[SOURCE MATERIAL Boundary: Start]

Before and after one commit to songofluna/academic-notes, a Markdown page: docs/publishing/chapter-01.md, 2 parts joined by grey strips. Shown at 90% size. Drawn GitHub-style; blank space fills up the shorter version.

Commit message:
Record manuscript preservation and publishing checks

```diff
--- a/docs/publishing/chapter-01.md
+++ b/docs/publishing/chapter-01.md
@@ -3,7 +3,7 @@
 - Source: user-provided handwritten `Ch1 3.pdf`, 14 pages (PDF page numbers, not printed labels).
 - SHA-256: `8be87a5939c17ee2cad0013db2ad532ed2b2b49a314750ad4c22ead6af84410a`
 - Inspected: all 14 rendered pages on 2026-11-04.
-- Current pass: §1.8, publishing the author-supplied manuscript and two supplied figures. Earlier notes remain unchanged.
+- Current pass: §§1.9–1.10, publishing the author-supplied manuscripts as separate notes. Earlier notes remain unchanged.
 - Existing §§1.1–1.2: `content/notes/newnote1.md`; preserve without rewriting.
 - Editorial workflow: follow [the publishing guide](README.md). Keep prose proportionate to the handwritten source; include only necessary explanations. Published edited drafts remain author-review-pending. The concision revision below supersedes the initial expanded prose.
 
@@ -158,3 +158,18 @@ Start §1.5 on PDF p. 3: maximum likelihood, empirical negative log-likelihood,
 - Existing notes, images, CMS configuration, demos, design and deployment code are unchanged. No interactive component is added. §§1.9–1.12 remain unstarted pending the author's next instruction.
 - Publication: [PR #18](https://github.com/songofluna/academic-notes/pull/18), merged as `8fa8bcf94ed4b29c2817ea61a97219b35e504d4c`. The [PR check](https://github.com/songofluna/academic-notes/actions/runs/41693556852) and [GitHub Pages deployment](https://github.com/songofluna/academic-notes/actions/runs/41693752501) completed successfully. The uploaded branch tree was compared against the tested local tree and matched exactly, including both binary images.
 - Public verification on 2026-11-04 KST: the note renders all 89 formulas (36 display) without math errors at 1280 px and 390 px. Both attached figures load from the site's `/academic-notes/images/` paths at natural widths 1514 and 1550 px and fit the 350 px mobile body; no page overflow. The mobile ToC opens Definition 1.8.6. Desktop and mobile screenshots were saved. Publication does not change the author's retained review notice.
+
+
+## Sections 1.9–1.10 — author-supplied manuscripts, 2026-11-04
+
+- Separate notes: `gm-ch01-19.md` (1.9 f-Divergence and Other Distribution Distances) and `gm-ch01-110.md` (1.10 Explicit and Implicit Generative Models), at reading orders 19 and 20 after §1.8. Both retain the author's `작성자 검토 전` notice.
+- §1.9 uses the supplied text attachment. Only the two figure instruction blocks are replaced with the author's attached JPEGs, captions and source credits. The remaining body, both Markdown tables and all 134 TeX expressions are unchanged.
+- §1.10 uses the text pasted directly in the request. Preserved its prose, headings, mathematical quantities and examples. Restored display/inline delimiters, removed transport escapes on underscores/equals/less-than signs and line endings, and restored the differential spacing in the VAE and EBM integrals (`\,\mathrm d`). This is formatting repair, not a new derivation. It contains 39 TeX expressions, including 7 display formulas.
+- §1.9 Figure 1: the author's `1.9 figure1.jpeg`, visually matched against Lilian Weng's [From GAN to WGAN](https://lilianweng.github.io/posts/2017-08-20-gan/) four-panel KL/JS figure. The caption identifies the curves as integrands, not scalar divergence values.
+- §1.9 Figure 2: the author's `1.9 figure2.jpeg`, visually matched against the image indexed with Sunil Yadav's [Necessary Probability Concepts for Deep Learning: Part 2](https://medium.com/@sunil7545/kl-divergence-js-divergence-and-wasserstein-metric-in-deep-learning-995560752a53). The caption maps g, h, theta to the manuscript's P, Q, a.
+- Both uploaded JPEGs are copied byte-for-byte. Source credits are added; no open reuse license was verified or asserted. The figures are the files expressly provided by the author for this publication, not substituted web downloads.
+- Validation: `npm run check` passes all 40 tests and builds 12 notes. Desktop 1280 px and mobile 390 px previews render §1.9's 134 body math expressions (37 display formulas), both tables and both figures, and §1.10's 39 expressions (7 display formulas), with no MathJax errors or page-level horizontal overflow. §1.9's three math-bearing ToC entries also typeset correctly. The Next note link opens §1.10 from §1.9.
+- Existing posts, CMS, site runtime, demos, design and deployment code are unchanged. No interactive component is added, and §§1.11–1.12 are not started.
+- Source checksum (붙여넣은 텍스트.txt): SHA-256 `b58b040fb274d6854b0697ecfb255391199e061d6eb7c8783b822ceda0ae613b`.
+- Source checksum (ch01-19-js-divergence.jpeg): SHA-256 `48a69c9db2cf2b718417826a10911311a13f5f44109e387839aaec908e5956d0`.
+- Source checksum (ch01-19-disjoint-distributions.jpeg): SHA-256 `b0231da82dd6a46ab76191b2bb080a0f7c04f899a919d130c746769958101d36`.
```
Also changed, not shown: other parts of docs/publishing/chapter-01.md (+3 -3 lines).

[SOURCE MATERIAL Boundary: End]

:: TASK DIRECTIONS ::
Select every line above that contains the word "docs", and copy it.

:: EXERCISE SOLUTION ::
Before and after one commit to songofluna/academic-notes, a Markdown page: docs/publishing/chapter-01.md, 2 parts joined by grey strips. Shown at 90% size. Drawn GitHub-style; blank space fills up the shorter version.
--- a/docs/publishing/chapter-01.md
+++ b/docs/publishing/chapter-01.md
Also changed, not shown: other parts of docs/publishing/chapter-01.md (+3 -3 lines).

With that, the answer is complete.